Last week’s trading activity answered the question with a major price break of the range to the downside. According to Howard Silverblatt at S&P Dow Jones Indices, the S&P 500 Index closed on Friday at 1,970.89, off 3.19%, its worst day since the November 9, 2011 decline of 3.67%. Within the S&P 500, 491 issues were down and 11 were up. For the week, the S&P 500 Index was off 5.77%, its worst week since a 6.54% decline in September 2011. On the week, 487 issues were down and 15 were up. The index was 7.51% off its May 21, 2015 closing high (2,130.72); the last correction ended in October 2011. The other major indices experienced similar declines.
The tumult is the latest sign of the uncertainty rippling through the financial markets following China’s decision last week to devalue its currency, triggering the Yuan’s biggest one day fall in two decades. The Yuan devaluation intensified investor concerns that weakness in the world’s second largest economy will crimp demand for energy and raw materials. Some investors fear problems in China and other developing nations will spill over to the U.S. and Europe.

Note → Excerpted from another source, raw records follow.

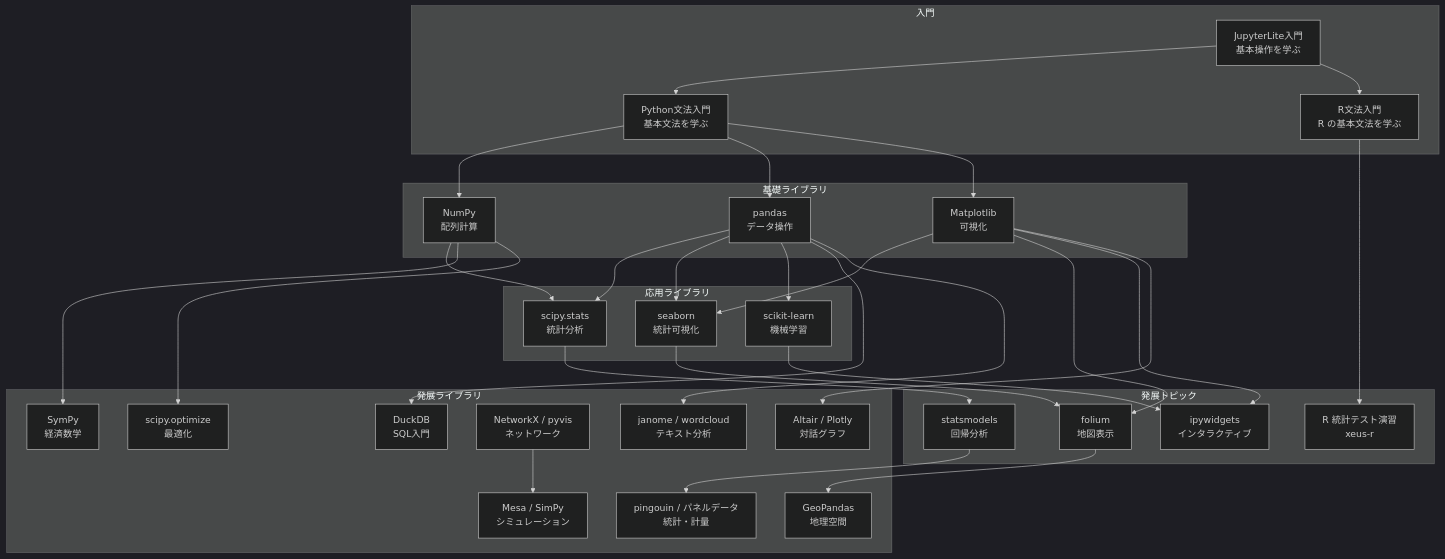
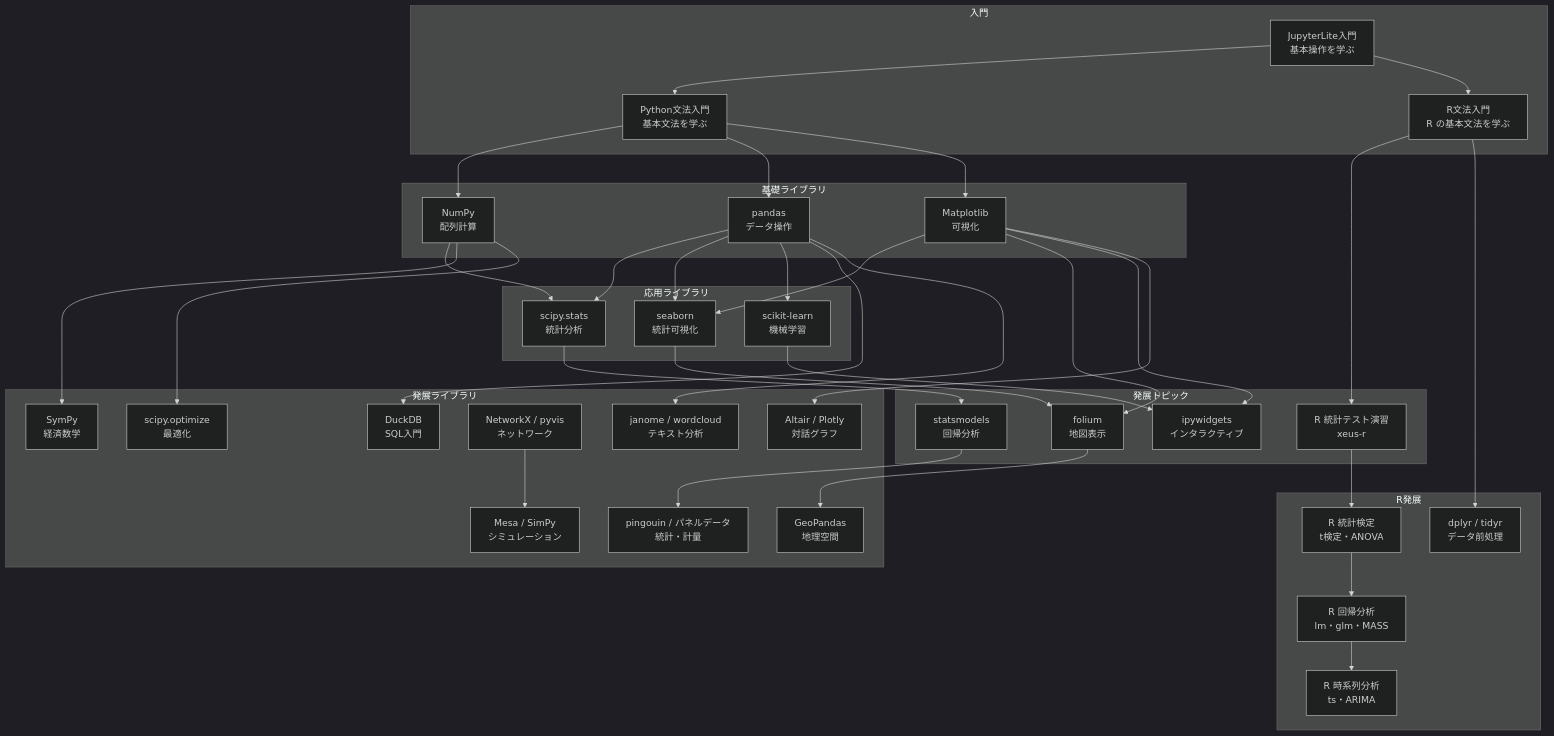
The diagram in content/README.md (kkawailab/kklab-jupyterlite), drawn with Mermaid (dark theme) before and after one commit. The commit also changed other lines of this file and 9 other files, not shown here.

````diff
--- a/content/README.md
+++ b/content/README.md
@@ -48,55 +48,65 @@
 ```mermaid
 flowchart TD
     subgraph 入門
         A[JupyterLite入門<br/>基本操作を学ぶ]
         P[Python文法入門<br/>基本文法を学ぶ]
         R[R文法入門<br/>R の基本文法を学ぶ]
     end
 
     subgraph 基礎ライブラリ
         B[NumPy<br/>配列計算]
         C[pandas<br/>データ操作]
         D[Matplotlib<br/>可視化]
     end
 
     subgraph 応用ライブラリ
         E[scipy.stats<br/>統計分析]
         F[seaborn<br/>統計可視化]
         G[scikit-learn<br/>機械学習]
     end
 
     subgraph 発展トピック
         H[statsmodels<br/>回帰分析]
         I[folium<br/>地図表示]
         J[ipywidgets<br/>インタラクティブ]
         K[R 統計テスト演習<br/>xeus-r]
     end
 
+    subgraph R発展
+        RA[R 統計検定<br/>t検定・ANOVA]
+        RB[R 回帰分析<br/>lm・glm・MASS]
+        RC[dplyr / tidyr<br/>データ前処理]
+        RD[R 時系列分析<br/>ts・ARIMA]
+    end
+
     subgraph 発展ライブラリ
         L[SymPy<br/>経済数学]
         M[scipy.optimize<br/>最適化]
         N[DuckDB<br/>SQL入門]
         O[NetworkX / pyvis<br/>ネットワーク]
         Q[GeoPandas<br/>地理空間]
         S[Altair / Plotly<br/>対話グラフ]
         T[janome / wordcloud<br/>テキスト分析]
         V[pingouin / パネルデータ<br/>統計・計量]
         W[Mesa / SimPy<br/>シミュレーション]
     end
 
     A --> P & R
     P --> B & C & D
-    R --> K
+    R --> K & RC
+    K --> RA
+    RA --> RB
+    RB --> RD
     B --> E
     C --> E & F & G
     D --> F & I & J
     E --> H
     F --> I
     G --> J
     B --> L & M
     C --> N & T
     D --> S
     I --> Q
     O --> W
     H --> V
 ```
````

U.S. crude oil prices fell to almost $40 a barrel, their lowest since the global financial crisis of 2009. Meanwhile, supplies rose in North America and the Middle East, filling stockpiles to record levels. Oil has lost a third of its value since June. Additionally, the yield on the 10-year note fell from 2.19% to 2.05% last week.
The commodity markets and international equity markets experienced more severe declines and many are in correction mode, a decline of 10% or more. Will the carnage end next week and the recovery process begin? At Stadion, we do not know the answer but we will adhere to our rules based and disciplined approach to managing money, which we believe is designed for periods of market stress like we are currently experiencing.
The Stadion Managed Account risk objectives are managed using a “core/satellite” approach. The core positions will comprise 40-60% of the portfolio and be invested in equity, fixed income and money market instruments with the strategic allocation becoming more risk adverse as the risk tolerance of each fund changes. In the core component of our portfolios we decreased exposure to investment grade securities and increased our weighting to U.S. Treasuries. In allocating the funds’ satellite assets – the remaining 40-60% of each portfolio – Stadion uses a proprietary, rules-based technical equity model. The model determines a weighted average score for “market risk” based on a combination of technical market measures. Stadion seeks to evaluate the risk levels for different markets and market sectors. Stadion then seeks to participate in markets and market sectors with low risk scores and seeks to divest investments in markets and market sectors with high risk scores. Based on the weak foundation of the market internals and price we remain in our most defensive positions per risk objective.
Past performance is no guarantee of future results. Investments are subject to risk, and any of Stadion’s investment strategies may lose money. The investment strategies presented are not appropriate for every investor and financial advisors should review the terms and conditions and risks involved. Stadion’s actively managed portfolios may underperform during bull markets. Some information contained herein was prepared by or obtained from sources that Stadion believes to be reliable. There is no assurance that any of the target prices or other forward-looking statements mentioned will be attained. Any market prices are only indications of market values and are subject to change. The S&P 500 Index is the Standard & Poor’s Composite Index of 500 stocks and is a widely recognized, unmanaged index of common stock price. It is not possible to invest directly in indexes (like the S&P 500) which are unmanaged and do not incur fees and charges. Any references to specific securities or market indexes are for informational purposes only. They are not intended as specific investment advice and should not be relied on for making investment decisions.
Past Performance is no guarantee of future results. Investments are subject to risk, and any of Stadion's investment strategies may lose money.